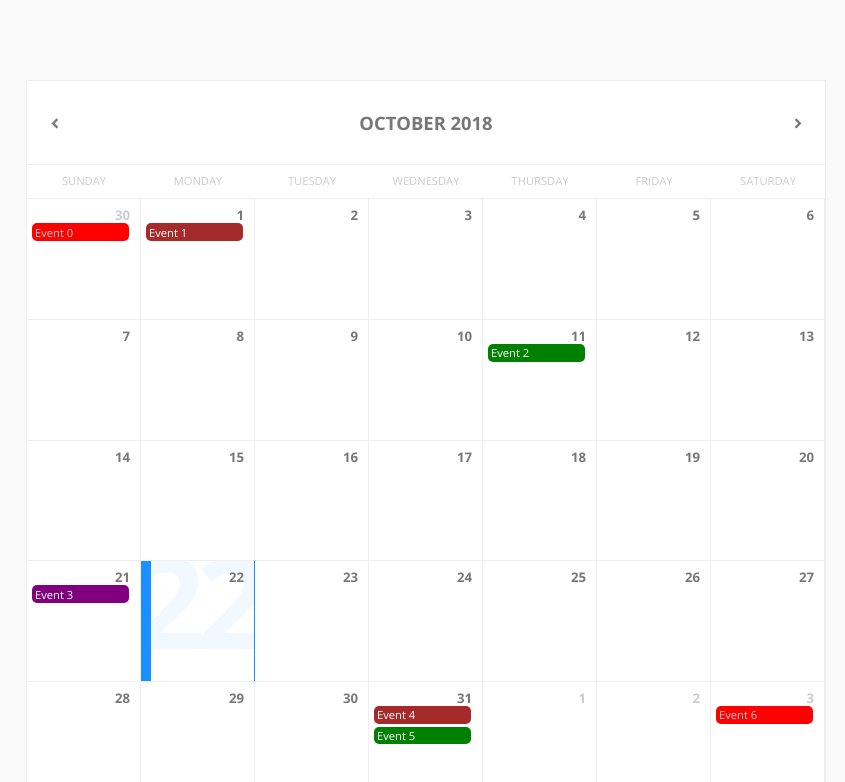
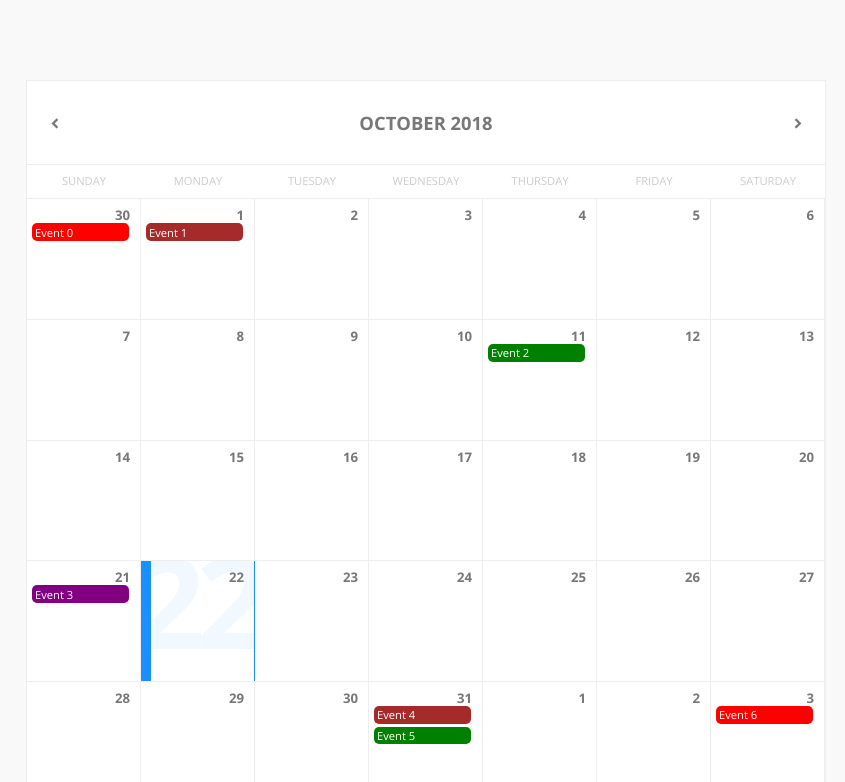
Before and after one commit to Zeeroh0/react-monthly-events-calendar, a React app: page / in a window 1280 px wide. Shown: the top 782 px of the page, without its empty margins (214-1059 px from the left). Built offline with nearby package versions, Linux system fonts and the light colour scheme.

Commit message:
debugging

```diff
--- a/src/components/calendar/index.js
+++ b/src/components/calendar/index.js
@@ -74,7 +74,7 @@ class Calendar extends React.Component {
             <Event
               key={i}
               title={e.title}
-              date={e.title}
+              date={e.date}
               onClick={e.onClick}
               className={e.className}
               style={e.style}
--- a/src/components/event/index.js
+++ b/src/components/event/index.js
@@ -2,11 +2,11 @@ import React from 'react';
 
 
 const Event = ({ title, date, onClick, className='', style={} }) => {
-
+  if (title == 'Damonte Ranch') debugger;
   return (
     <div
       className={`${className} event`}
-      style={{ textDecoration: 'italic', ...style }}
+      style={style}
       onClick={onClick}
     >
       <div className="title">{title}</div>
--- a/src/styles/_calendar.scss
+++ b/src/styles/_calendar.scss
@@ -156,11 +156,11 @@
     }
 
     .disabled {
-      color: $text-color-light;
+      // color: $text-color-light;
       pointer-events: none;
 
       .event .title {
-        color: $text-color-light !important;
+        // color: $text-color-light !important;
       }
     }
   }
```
· · · ·
§ **Task brief**
Where a picture appears, omit it, and otherwise retype the material exactly.

§ **Result of the task**
Before and after one commit to Zeeroh0/react-monthly-events-calendar, a React app: page / in a window 1280 px wide. Shown: the top 782 px of the page, without its empty margins (214-1059 px from the left). Built offline with nearby package versions, Linux system fonts and the light colour scheme.

Commit message:
debugging

```diff
--- a/src/components/calendar/index.js
+++ b/src/components/calendar/index.js
@@ -74,7 +74,7 @@ class Calendar extends React.Component {
             <Event
               key={i}
               title={e.title}
-              date={e.title}
+              date={e.date}
               onClick={e.onClick}
               className={e.className}
               style={e.style}
--- a/src/components/event/index.js
+++ b/src/components/event/index.js
@@ -2,11 +2,11 @@ import React from 'react';
 
 
 const Event = ({ title, date, onClick, className='', style={} }) => {
-
+  if (title == 'Damonte Ranch') debugger;
   return (
     <div
       className={`${className} event`}
-      style={{ textDecoration: 'italic', ...style }}
+      style={style}
       onClick={onClick}
     >
       <div className="title">{title}</div>
--- a/src/styles/_calendar.scss
+++ b/src/styles/_calendar.scss
@@ -156,11 +156,11 @@
     }
 
     .disabled {
-      color: $text-color-light;
+      // color: $text-color-light;
       pointer-events: none;
 
       .event .title {
-        color: $text-color-light !important;
+        // color: $text-color-light !important;
       }
     }
   }
```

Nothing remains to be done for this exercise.